Then there’s part three. If you haven’t read the book yet, I suggest you turn away now. This will ruin it for you.
The real horror does not happen until the cameras turn off. Everyone leaves the family alone in the aftermath. The church abandons the dad who is angry and sues them and the television company. The mom is tired and quiet. Marjorie goes back to listening to her headphones. Merry continues to be unabashedly eight and I love her for it. We find out now why Merry is alone as an adult. They’re all dead. The police report says that her father poisoned them all except Merry and you can believe it because he is obviously not okay. When the emails are revealed, showing correspondence between the dad and a crazy baptist minister ending with “you know what you have to do,” that all but confirms the outcome. That is, until Marjorie calls Merry into her room one evening before dinner. She tells Merry she is afraid. Their father shows all the signs of wanting to kill them all, and she has a plan. Marjorie says she’s found a shrine downstairs. On this shrine she found a bottle of white powder. They’re all in on it. Even mom. They only have one chance.
At this point my head is screaming at Merry. You’re so little and you love your sister, but she is not okay. She is the one you should be afraid of. As Merry pours the powder into the spaghetti sauce (in an amount that Marjorie has told her would only knock their parents out, allowing the kids to escape), I want to physically scream in the dark of my bedroom.
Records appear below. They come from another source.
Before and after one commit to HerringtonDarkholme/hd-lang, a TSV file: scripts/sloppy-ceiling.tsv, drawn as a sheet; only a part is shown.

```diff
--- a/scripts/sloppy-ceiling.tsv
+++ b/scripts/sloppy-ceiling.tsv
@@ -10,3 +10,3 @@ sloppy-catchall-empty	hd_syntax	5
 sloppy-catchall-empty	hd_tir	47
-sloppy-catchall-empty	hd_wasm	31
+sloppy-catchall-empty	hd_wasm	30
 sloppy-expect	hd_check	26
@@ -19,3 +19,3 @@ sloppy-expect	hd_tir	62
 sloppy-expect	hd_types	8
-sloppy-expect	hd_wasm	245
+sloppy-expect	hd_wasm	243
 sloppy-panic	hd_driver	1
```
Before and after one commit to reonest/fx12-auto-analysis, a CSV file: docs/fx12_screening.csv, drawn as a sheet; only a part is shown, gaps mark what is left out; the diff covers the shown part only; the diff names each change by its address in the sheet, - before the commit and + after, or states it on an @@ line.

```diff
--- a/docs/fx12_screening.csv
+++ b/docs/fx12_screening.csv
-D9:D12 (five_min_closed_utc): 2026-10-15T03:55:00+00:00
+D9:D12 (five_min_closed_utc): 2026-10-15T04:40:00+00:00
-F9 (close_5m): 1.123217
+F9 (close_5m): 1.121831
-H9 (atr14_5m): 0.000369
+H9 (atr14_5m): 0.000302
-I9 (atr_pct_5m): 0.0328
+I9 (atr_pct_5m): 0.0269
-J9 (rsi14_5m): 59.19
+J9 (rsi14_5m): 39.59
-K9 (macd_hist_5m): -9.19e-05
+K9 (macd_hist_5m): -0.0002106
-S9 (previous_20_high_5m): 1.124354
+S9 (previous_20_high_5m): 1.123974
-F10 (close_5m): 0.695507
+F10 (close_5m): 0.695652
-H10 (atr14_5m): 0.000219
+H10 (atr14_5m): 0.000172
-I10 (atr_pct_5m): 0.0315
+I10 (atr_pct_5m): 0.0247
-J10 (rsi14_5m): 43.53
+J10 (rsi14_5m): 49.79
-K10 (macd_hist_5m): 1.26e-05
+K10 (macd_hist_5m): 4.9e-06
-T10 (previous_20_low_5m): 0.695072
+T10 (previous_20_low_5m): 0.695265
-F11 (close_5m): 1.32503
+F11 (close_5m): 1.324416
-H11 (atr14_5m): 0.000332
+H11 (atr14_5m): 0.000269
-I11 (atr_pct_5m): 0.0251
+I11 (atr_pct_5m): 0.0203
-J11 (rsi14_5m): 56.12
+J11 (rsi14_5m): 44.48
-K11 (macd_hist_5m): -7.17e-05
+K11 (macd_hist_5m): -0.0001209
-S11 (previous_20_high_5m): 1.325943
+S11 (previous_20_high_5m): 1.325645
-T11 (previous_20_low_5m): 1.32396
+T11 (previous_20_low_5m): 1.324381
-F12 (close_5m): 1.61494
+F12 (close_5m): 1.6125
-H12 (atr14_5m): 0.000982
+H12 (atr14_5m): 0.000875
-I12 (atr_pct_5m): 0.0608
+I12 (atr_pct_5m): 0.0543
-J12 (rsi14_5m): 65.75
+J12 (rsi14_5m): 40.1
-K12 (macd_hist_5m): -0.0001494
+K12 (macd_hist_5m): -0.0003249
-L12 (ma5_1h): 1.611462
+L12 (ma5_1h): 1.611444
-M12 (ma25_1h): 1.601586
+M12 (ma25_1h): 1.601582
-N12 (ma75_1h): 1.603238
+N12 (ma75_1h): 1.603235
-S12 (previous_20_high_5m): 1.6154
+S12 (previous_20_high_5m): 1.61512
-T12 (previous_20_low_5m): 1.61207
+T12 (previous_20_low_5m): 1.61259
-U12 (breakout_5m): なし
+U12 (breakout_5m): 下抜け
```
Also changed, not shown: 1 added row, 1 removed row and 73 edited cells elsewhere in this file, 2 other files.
At the dinner table, Marjorie laughs as she heaps her plate with spaghetti sauce, making jokes about how Merry doesn’t eat any. This was not part of the plan. Merry watches in silent horror as her entire family dies on the table and she wonders when the powder will wear off, when everyone will wake up.
My heart is broken. This cannot be real. I feel it with Merry as she waits alone in the house for three days. Her adult brain tells her she was in her room when her aunt came over and found her, but in reality, the police found her under the kitchen table hanging onto her mother. There was no shrine. It is unclear where the powder came from. I am sick at my stomach and reeling.
Mr. Tremblay dealt me a mental blow at the end of this book that I was not prepared for and that I, a whole day later, have yet to recover from. I still feel the hollow spot in my chest. In hindsight, I feel like I should have been prepared, but the author is skillful in his attempts at misdirection. If the goal of art is to make you feel something, this book did that and more. I am afraid, in pain, and so sad. Thank you, Mr. Tremblay for showing me that there is still a rug to pull from under my feet, and that I am not done with horror.